Microsoft Can Retain Control of Zeus Botnet Under Federal Court Order
A federal court grants Microsoft permission to keep two major Zeus banking fraud botnets down for the next two years to allow more time to clean up trojan-infected computers.Microsoft won a court order on Nov. 28 to allow the company and its financial-services partners to continue to administer command-and-control servers for two Zeus botnets that had been shut down by the company's legal and technical campaign in March 2012. The motion for a default judgment, which was granted by the U.S. District Court in the Eastern District of New York, gives Microsoft and the National Automated Clearing House Association (NACHA) an injunction that allows the companies to keep the two Zeus botnets and their associated domains disabled for another 24 months. The original takedown, codenamed Operation b71, seized command-and-control servers in Pennsylvania and Illinois and disrupted the online-fraud networks. "This additional time will allow Microsoft to continue to work with Internet service providers and Computer Emergency Response Teams (CERTs) to clean those computers that are still infected with the malware," Richard Boscovich, senior attorney for Microsoft's Digital Crimes Unit, said in an email interview. Zeus is perhaps the best known of a class of programs known as banking trojans, designed to silently compromise a victim's computer and allow an attacker to record banking credentials and piggyback on the user's online financial sessions to steal money. Overall, Zeus is an infection framework that allows attackers to create malware and spread it using spam campaigns. In addition, the toolkit includes server software to manage the resulting network of compromised machines or botnet.

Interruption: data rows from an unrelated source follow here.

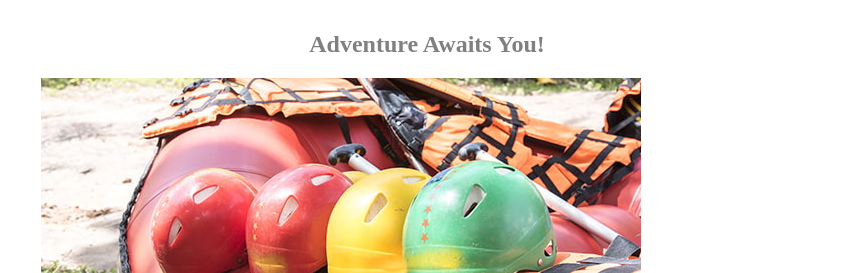
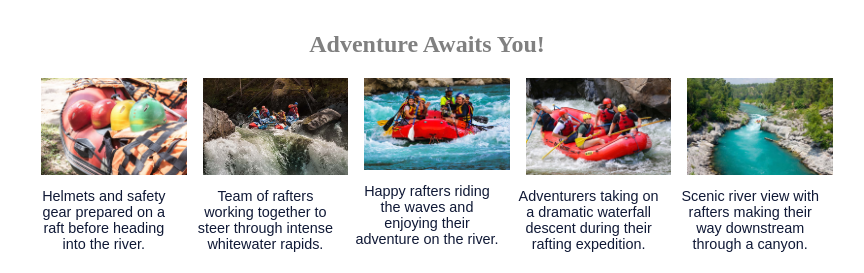
Before and after one commit to igornlemos/wdd130, a plain HTML site: page wwr/about.html in a window 1280 px wide. Shown: the part 1205-1478 px from the top of the page, without its empty margins (213-1077 px from the left). Drawn offline with Linux system fonts and the light colour scheme.

Commit message:
fixed styles requirements for adventure section

```diff
--- a/wwr/about.html
+++ b/wwr/about.html
@@ -61,27 +61,39 @@
         </section>
         <section class="adventure">
             <h2>Adventure Awaits You!</h2>
-            <figure>
+            <figure class="rafting-gallery">
+                <div>
                     <img src="images/rafting22_600.jpg"
                         alt="Colorful helmets and life jackets placed on an inflatable raft, ready for a rafting adventure.">
                     <figcaption>Helmets and safety gear prepared on a raft before heading into the river.</figcaption>
+                </div>
 
+                <div>
                     <img src="images/rafting41_1024.jpg"
                         alt="Group of rafters navigating a powerful rapid, paddling together as water splashes around.">
-                <figcaption>Team of rafters working together to steer through intense whitewater rapids.</figcaption>
+                    <figcaption>Team of rafters working together to steer through intense whitewater rapids.
+                    </figcaption>
+                </div>
 
+                <div>
                     <img src="images/rafting17_600.jpg"
                         alt="Smiling rafters paddling through blue river rapids, enjoying the thrill of the ride.">
                     <figcaption>Happy rafters riding the waves and enjoying their adventure on the river.</figcaption>
+                </div>
 
+                <div>
                     <img src="images/rafting19_600.jpg"
                         alt="Rafting group going down a steep waterfall drop between large rocks in a forested canyon.">
                     <figcaption>Adventurers taking on a dramatic waterfall descent during their rafting expedition.
                     </figcaption>
+                </div>
 
+                <div>
                     <img src="images/rafting58_600.jpg"
                         alt="Wide view of a river running through a rocky canyon with rafters in the distance.">
-                <figcaption>Scenic river view with rafters making their way downstream through a canyon.</figcaption>
+                    <figcaption>Scenic river view with rafters making their way downstream through a canyon.
+                    </figcaption>
+                </div>
             </figure>
         </section>
     </main>
--- a/wwr/styles/rafting.css
+++ b/wwr/styles/rafting.css
@@ -17,6 +17,11 @@
     box-sizing: border-box;
 }
 
+body {
+    font-family: var(--body-font);
+    color: var(--accent1-color);
+}
+
 header {
     background-color: var(--primary-color);
     color: var(--accent2-color);
@@ -24,18 +29,13 @@ header {
     grid-template-columns: 1fr 2fr;
     justify-content: space-around;
     align-items: center;
-    padding: 16px 16px 16px 0;
+    padding: 16px 16px 16px 16px;
 }
 
 ul {
     display: flex;
     justify-content: space-around;
     list-style-type: none;
-}
-
-body {
-    font-family: var(--body-font);
-    color: var(--accent1-color);
 }
 
 header,
@@ -136,7 +136,25 @@ section img {
     margin: 10px;
 }
 
+.rafting-gallery {
+    display: grid;
+    grid-template-columns: repeat(auto-fit, minmax(120px, 1fr));
+    gap: 1rem;
+    margin: 0;
+    padding: 0;
+    justify-content: space-around;
+}
 
+.rafting-gallery div {
+    text-align: center;
+    font-size: 0.9rem;
+    justify-items: center;
+}
+
+.rafting-gallery img {
+    width: 100%;
+    height: auto;
+}
 
 footer,
 footer nav {
```
Lines whose indentation alone changed are shown as unchanged.
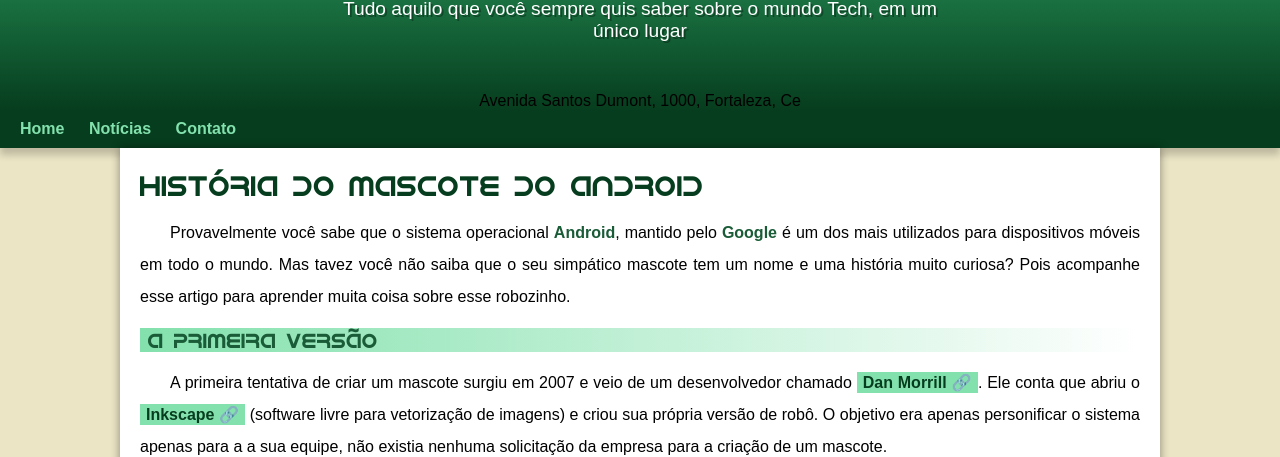
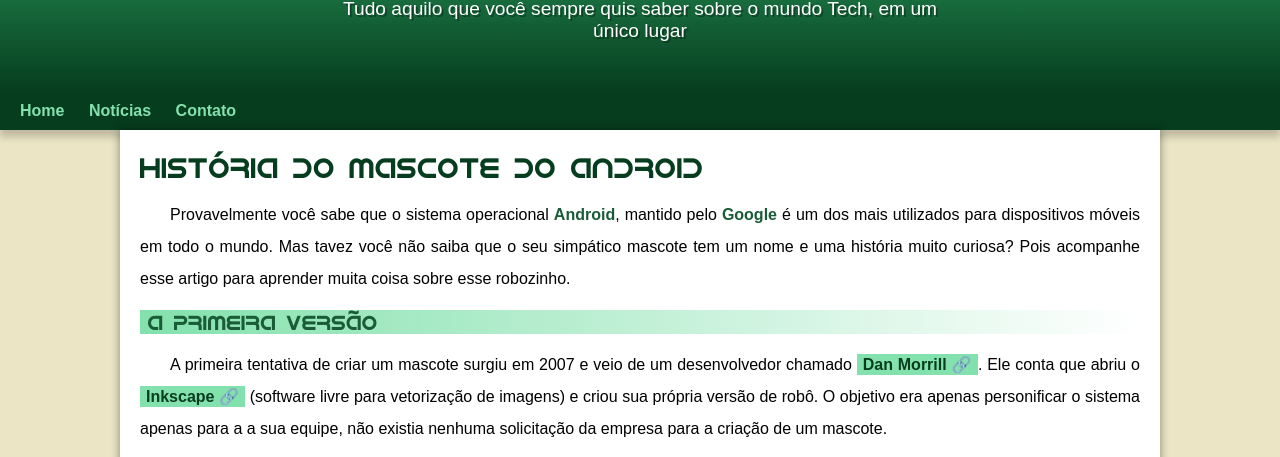
Before and after one commit to marcelotel/projeto-android, a plain HTML site: page index.html in a window 1280 px wide. Shown: the part 119-576 px from the top of the page. Drawn offline with Linux system fonts and the light colour scheme.

Commit message:
Update index.html

```diff
--- a/index.html
+++ b/index.html
@@ -12,8 +12,7 @@
     <header>
         <h1>Curiosidades de Tecnologia</h1>
         <p>Tudo aquilo que você sempre quis saber sobre o mundo Tech, em um único lugar</p>
-        <adress>Avenida Santos Dumont, 1000, Fortaleza, Ce</adress>
-    </header>
+        </header>
     <nav>
         <a href="#">Home</a>
         <a href="#">Notícias</a>
```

The takedown effort appeared to have a substantial impact on the spread of Zeus as the foundation of cyber-criminals botnets: Attempts at infecting systems with Zeus fell by more than half to 336,000 for a single week in June, from 780,000 for a week in early March.